Power is required mostly for irrigation purposes with diesel being important source of fuel. Under PES, the share of pumps which are solar based is expected to increase from near zero to 10% by 2050 while that of renewable energy will remain low.
In TES, although acquiring only a small share in demand of energy, agricultural sector is an important part of the economy of Nigeria. It is seen that the demand decreases by 16.7% by the mid of 21st century. The efficiency of the sector is increased as gasoline pump sets are substituted by solar and electric based pump sets. As a result, it is projected that the share of renewable will reach to 70% by 2050. Thus, there should be promotion of better solar based pumps and tractors for irrigation purposes, particularly in rural areas which will increase to 60% by 2050.
Under PES, capacity increase of installed capacity (60% in 2050) can be attributed to reduction of technology cost. Captive generation is expected to go negligible by 2050. The expected increase of renewable energy will lead to decrease in use of fossil fuels by 35.4%. High share of renewable energy will be constituted by off grid PV. It is expected that power needs will be more centralised by 2050 in Nigeria. Hydro, utility scale solar followed by off grid PV will form major part of energy by mid of century whereas in TES, transformation of power sector is witnessed in terms of total installed capacity as it increases to 178 GW by 2050 under TES, implying a 31% as compared to PES. There has been no capacity expansion of nuclear energy and natural gas. Off grid PV system forms an important share of renewables installed capacity. This capacity is required to provide higher electricity due to limited activity of variable renewable energy.
The graph shows that even after growth in management of demand as well as better efficiency no decrease in demand for electricity is seen by 2050. The share of renewable will reach to 84% by 2050 with off grid PV a main source of power production. Gaining momentum of electricity capacity will be important for unsealing green energy sources.
It is important that there should be better administration of policies along with mindful selection of strategies and technologies for augmenting development of energy. Essential coordination of policies will ensure success of the plan which will scale up energy supply to meet the requirements across the sectors.
- Large infrastructure requirements are needed to be met. Solar heat process will play indispensable role in industries as it will provide ample and reliable supply of thermal energy, thereby reducing pollution. 8% share of these technologies can meet energy demand of industries by 2030. Encouraging electric process heat for industries would be beneficial in long run.
- Efficiency of present appliances and broadening of programs related to lighting is needed.

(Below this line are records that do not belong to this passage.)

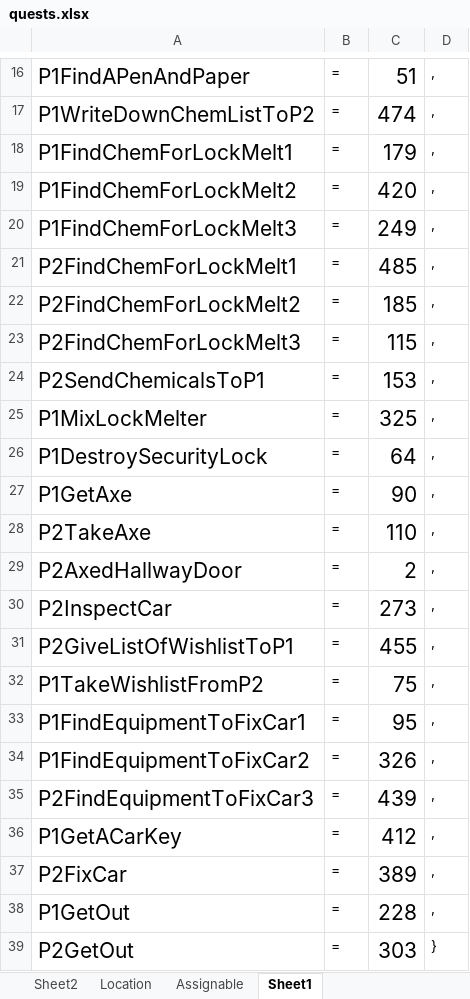
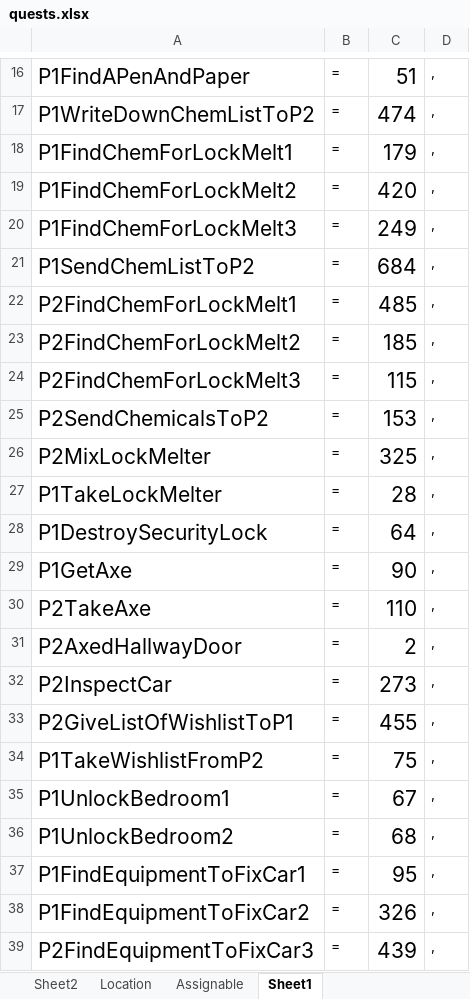
Before and after one commit to ray1997/GDTVJam, an Excel workbook: Assets/Script/Puzzling/quests.xlsx, sheet Sheet1, drawn as a sheet; only a part is shown, gaps mark what is left out; the shorter side is filled out with more unchanged rows; values as stored, in another font and other column widths than the file's, no borders; conditional formats not drawn; addresses are those after the commit; the diff names each change by its address in the sheet, - before the commit and + after, or states it on an @@ line.

Commit message:
Update quest list
Have to send list first before they can go find them

```diff
--- a/Assets/Script/Puzzling/quests.xlsx (sheet Sheet1)
+++ b/Assets/Script/Puzzling/quests.xlsx (sheet Sheet1)
+row 21: P1SendChemListToP2 | = | 684 | ,
-A25: P2SendChemicalsToP1
+A25: P2SendChemicalsToP2
-A26: P1MixLockMelter
+A26: P2MixLockMelter
+row 27: P1TakeLockMelter | = | 28 | ,
+row 35: P1UnlockBedroom1 | = | 67 | ,
+row 36: P1UnlockBedroom2 | = | 68 | ,
```
Also changed, not shown: sheet quests-overview, 1 other file.
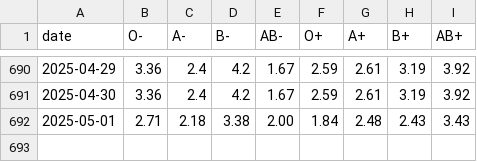
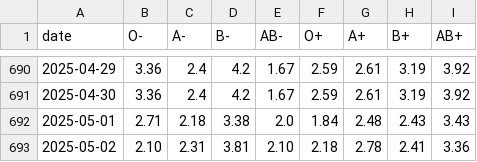
Before and after one commit to svenlatham/nhsbt-blood-levels, a CSV file: platelets.csv, drawn as a sheet; only a part is shown, gaps mark what is left out.

```diff
--- a/platelets.csv
+++ b/platelets.csv
@@ -691,2 +691,3 @@ date,O-,A-,B-,AB-,O+,A+,B+,AB+
 2025-04-30,3.36,2.4,4.2,1.67,2.59,2.61,3.19,3.92
-2025-05-01,2.71,2.18,3.38,2.00,1.84,2.48,2.43,3.43
+2025-05-01,2.71,2.18,3.38,2.0,1.84,2.48,2.43,3.43
+2025-05-02,2.10,2.31,3.81,2.10,2.18,2.78,2.41,3.36
```
Also changed, not shown: blood.csv.
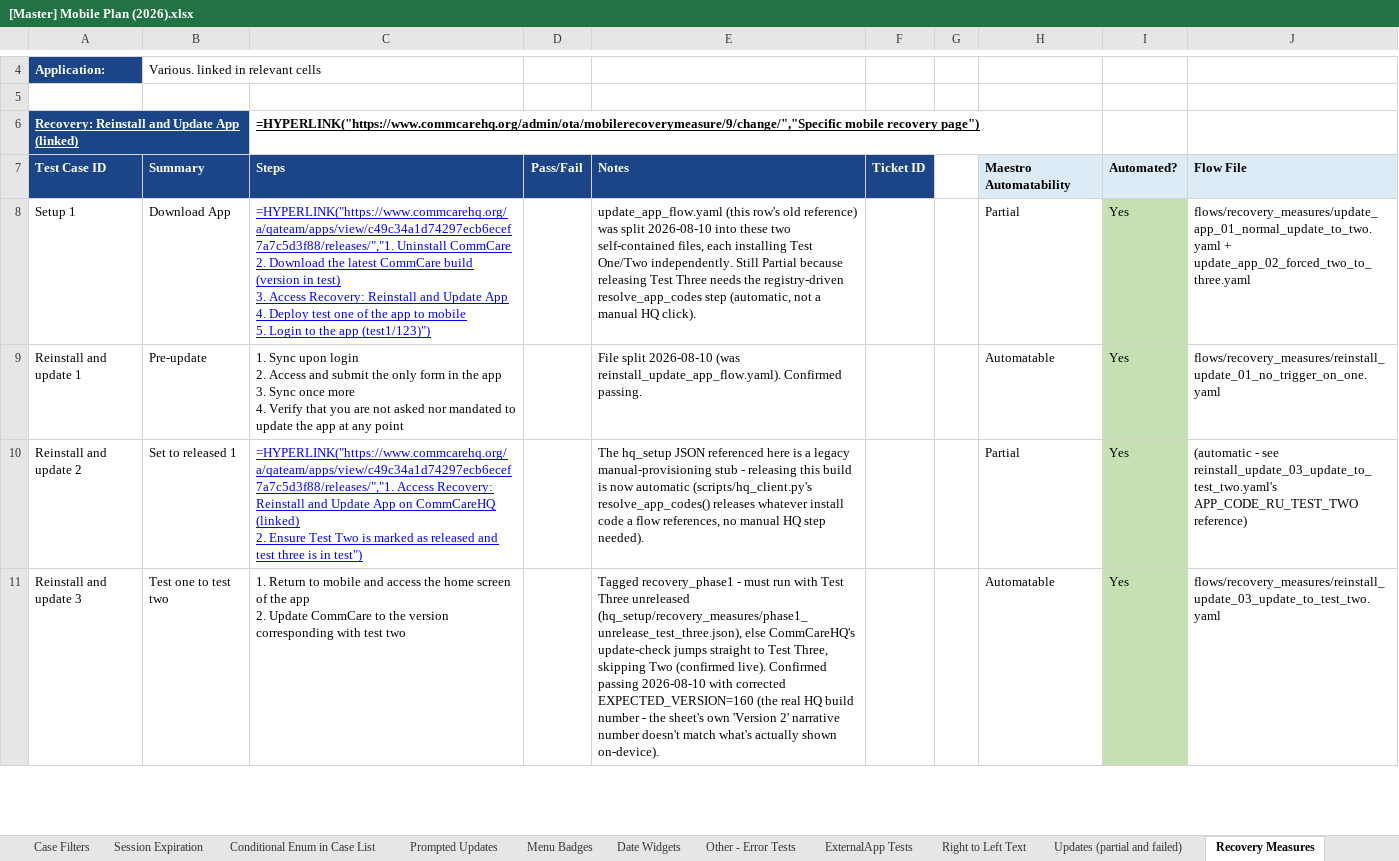
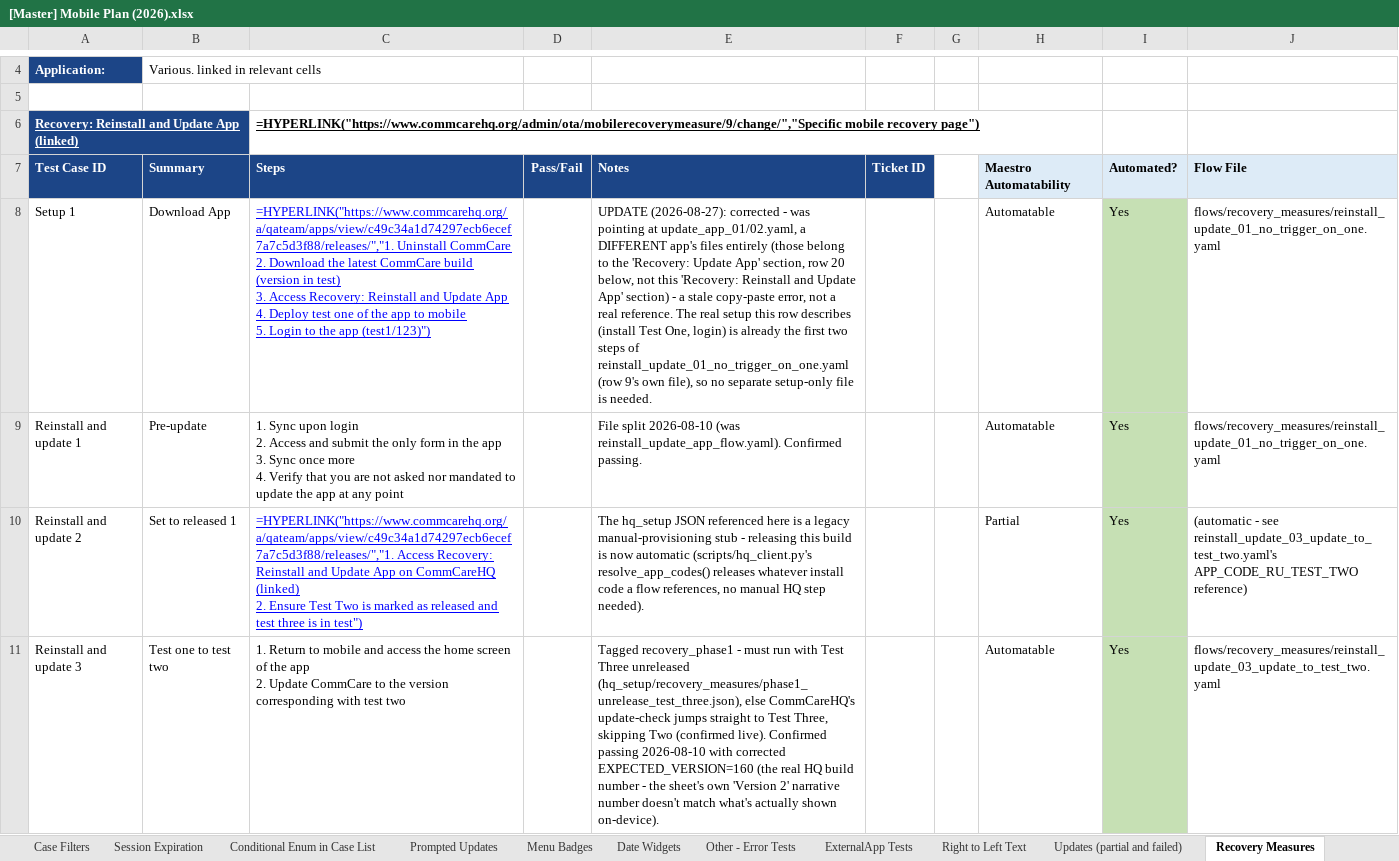
Before and after one commit to dimagi/dimagi-qa-commcare-mobile, an Excel workbook: docs/[Master] Mobile Plan (2026).xlsx, sheet Recovery Measures, drawn as a sheet; only a part is shown, gaps mark what is left out; values as stored, in another font and other column widths than the file's, no borders; formulas without a stored value are shown as written; conditional formats not drawn; the diff covers the shown part only; the diff names each change by its address in the sheet, - before the commit and + after, or states it on an @@ line.

```diff
--- a/docs/[Master] Mobile Plan (2026).xlsx (sheet Recovery Measures)
+++ b/docs/[Master] Mobile Plan (2026).xlsx (sheet Recovery Measures)
-E8: update_app_flow.yaml (this row's old reference) was split 2026-08-10 into these two self-contained files, each installing Test One/Two independently. Still Partial because releasing Test Three needs the registry-driven resolve_app_codes step (automatic, not a manual HQ click).
+E8: UPDATE (2026-08-27): corrected - was pointing at update_app_01/02.yaml, a DIFFERENT app's files entirely (those belong to the 'Recovery: Update App' section, row 20 below, not this 'Recovery: Reinstall and Update App' section) - a stale copy-paste error, not a real reference. The real setup this row describes (install Test One, login) is already the first two steps of reinstall_update_01_no_trigger_on_one.yaml (row 9's own file), so no separate setup-only file is needed.
-H8: Partial
+H8: Automatable
-J8: flows/recovery_measures/update_app_01_normal_update_to_two.yaml + update_app_02_forced_two_to_three.yaml
+J8: flows/recovery_measures/reinstall_update_01_no_trigger_on_one.yaml
```
Also changed, not shown: 2 edited cells elsewhere in this sheet.
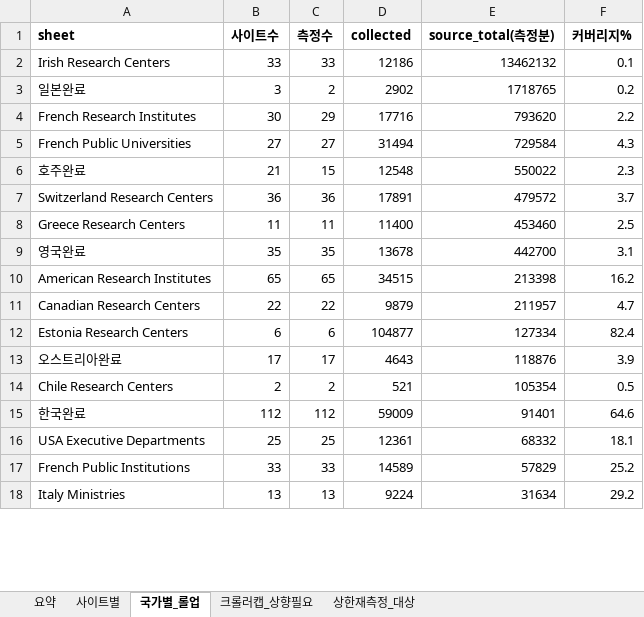
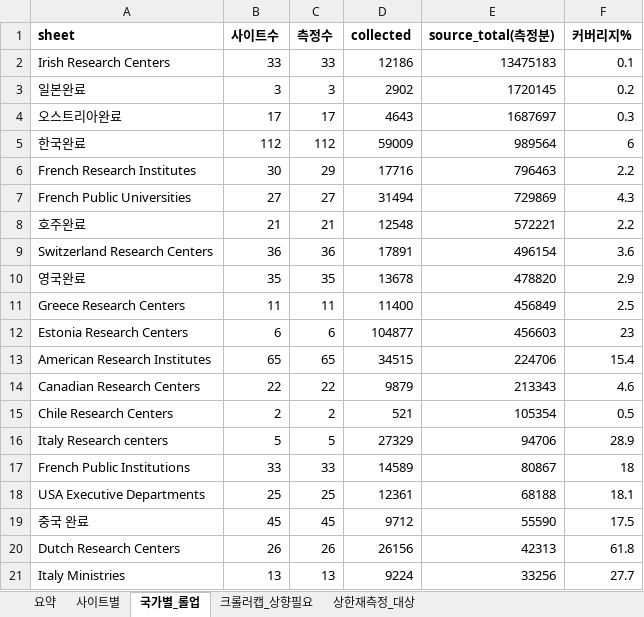
Before and after one commit to memorise8/frwaler, an Excel workbook: scripts/audit/capacity_final_report.xlsx, sheet 국가별_롤업, drawn as a sheet; only a part is shown; values as stored, in another font and other column widths than the file's, no borders; removed rows and columns are numbered as before the commit, all else as after; the diff covers the shown part only; the diff names each change by its address in the sheet, - before the commit and + after, or states it on an @@ line.

```diff
--- a/scripts/audit/capacity_final_report.xlsx (sheet 국가별_롤업)
+++ b/scripts/audit/capacity_final_report.xlsx (sheet 국가별_롤업)
-E2 (source_total(측정분)): 13462132
+E2 (source_total(측정분)): 13475183
-C3 (측정수): 2
+C3 (측정수): 3
-E3 (source_total(측정분)): 1718765
+E3 (source_total(측정분)): 1720145
+row 4: 오스트리아완료 | 17 | 17 | 4643 | 1687697 | 0.3
+row 5: 한국완료 | 112 | 112 | 59009 | 989564 | 6
-E6 (source_total(측정분)): 793620
+E6 (source_total(측정분)): 796463
-E7 (source_total(측정분)): 729584
+E7 (source_total(측정분)): 729869
-C8 (측정수): 15
+C8 (측정수): 21
-E8 (source_total(측정분)): 550022
+E8 (source_total(측정분)): 572221
-F8 (커버리지%): 2.3
+F8 (커버리지%): 2.2
-E9 (source_total(측정분)): 479572
+E9 (source_total(측정분)): 496154
-F9 (커버리지%): 3.7
+F9 (커버리지%): 3.6
+row 10: 영국완료 | 35 | 35 | 13678 | 478820 | 2.9
-E11 (source_total(측정분)): 453460
+E11 (source_total(측정분)): 456849
-row 9: 영국완료 | 35 | 35 | 13678 | 442700 | 3.1
+row 12: Estonia Research Centers | 6 | 6 | 104877 | 456603 | 23
-E13 (source_total(측정분)): 213398
+E13 (source_total(측정분)): 224706
-F13 (커버리지%): 16.2
+F13 (커버리지%): 15.4
-E14 (source_total(측정분)): 211957
+E14 (source_total(측정분)): 213343
-F14 (커버리지%): 4.7
+F14 (커버리지%): 4.6
-row 12: Estonia Research Centers | 6 | 6 | 104877 | 127334 | 82.4
-row 13: 오스트리아완료 | 17 | 17 | 4643 | 118876 | 3.9
-row 15: 한국완료 | 112 | 112 | 59009 | 91401 | 64.6
+row 16: Italy Research centers | 5 | 5 | 27329 | 94706 | 28.9
+row 17: French Public Institutions | 33 | 33 | 14589 | 80867 | 18
-E18 (source_total(측정분)): 68332
+E18 (source_total(측정분)): 68188
-row 17: French Public Institutions | 33 | 33 | 14589 | 57829 | 25.2
+row 19: 중국 완료 | 45 | 45 | 9712 | 55590 | 17.5
+row 20: Dutch Research Centers | 26 | 26 | 26156 | 42313 | 61.8
-E21 (source_total(측정분)): 31634
+E21 (source_total(측정분)): 33256
-F21 (커버리지%): 29.2
+F21 (커버리지%): 27.7
```
Also changed, not shown: 7 added rows, 10 removed rows and 22 edited cells elsewhere in this sheet, sheet 사이트별, sheet 상한재측정_대상, sheet 크롤러캡_상향필요, sheet 요약, 10 other files.
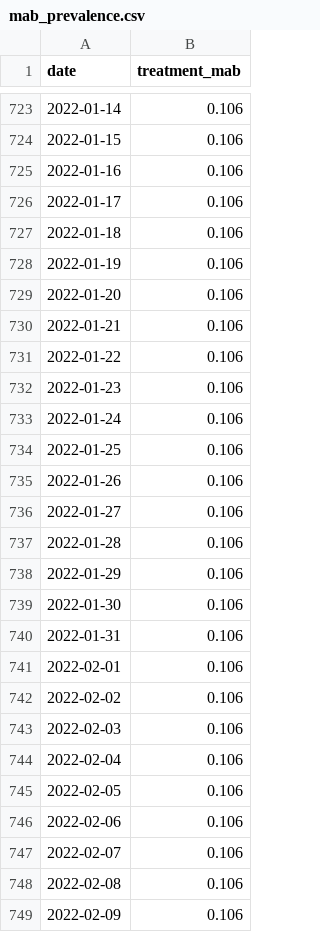
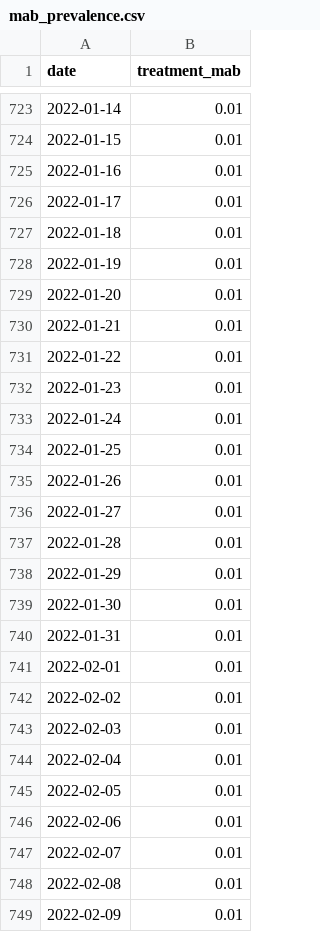
Before and after one commit to CSPH-COVID/covid-models, a CSV file: covid_model/input/mab_prevalence.csv, drawn as a sheet; only a part is shown, gaps mark what is left out; the diff covers the shown part only.

```diff
--- a/covid_model/input/mab_prevalence.csv
+++ b/covid_model/input/mab_prevalence.csv
@@ -723,27 +723,27 @@ date,treatment_mab
-2022-01-14,0.106
-2022-01-15,0.106
-2022-01-16,0.106
-2022-01-17,0.106
-2022-01-18,0.106
-2022-01-19,0.106
-2022-01-20,0.106
-2022-01-21,0.106
-2022-01-22,0.106
-2022-01-23,0.106
-2022-01-24,0.106
-2022-01-25,0.106
-2022-01-26,0.106
-2022-01-27,0.106
-2022-01-28,0.106
-2022-01-29,0.106
-2022-01-30,0.106
-2022-01-31,0.106
-2022-02-01,0.106
-2022-02-02,0.106
-2022-02-03,0.106
-2022-02-04,0.106
-2022-02-05,0.106
-2022-02-06,0.106
-2022-02-07,0.106
-2022-02-08,0.106
-2022-02-09,0.106
+2022-01-14,0.01
+2022-01-15,0.01
+2022-01-16,0.01
+2022-01-17,0.01
+2022-01-18,0.01
+2022-01-19,0.01
+2022-01-20,0.01
+2022-01-21,0.01
+2022-01-22,0.01
+2022-01-23,0.01
+2022-01-24,0.01
+2022-01-25,0.01
+2022-01-26,0.01
+2022-01-27,0.01
+2022-01-28,0.01
+2022-01-29,0.01
+2022-01-30,0.01
+2022-01-31,0.01
+2022-02-01,0.01
+2022-02-02,0.01
+2022-02-03,0.01
+2022-02-04,0.01
+2022-02-05,0.01
+2022-02-06,0.01
+2022-02-07,0.01
+2022-02-08,0.01
+2022-02-09,0.01
```
Also changed, not shown: 46 edited cells elsewhere in this file, 27 other files.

- Promoting cutting edge funding methods for energy and dispersed green sources such as microfinance can help achieve this, particularly in the replacement of transmission lines with residential solar kits and mini – grids, which have greater efficiency.
- By making it available to reduce the fluctuation of solar electricity, hydropower will be essential in maintaining the national power system.
- It is necessary to strengthen current initiatives to advertise clean cooking and give people access to contemporary energy sources.
The full report can be read here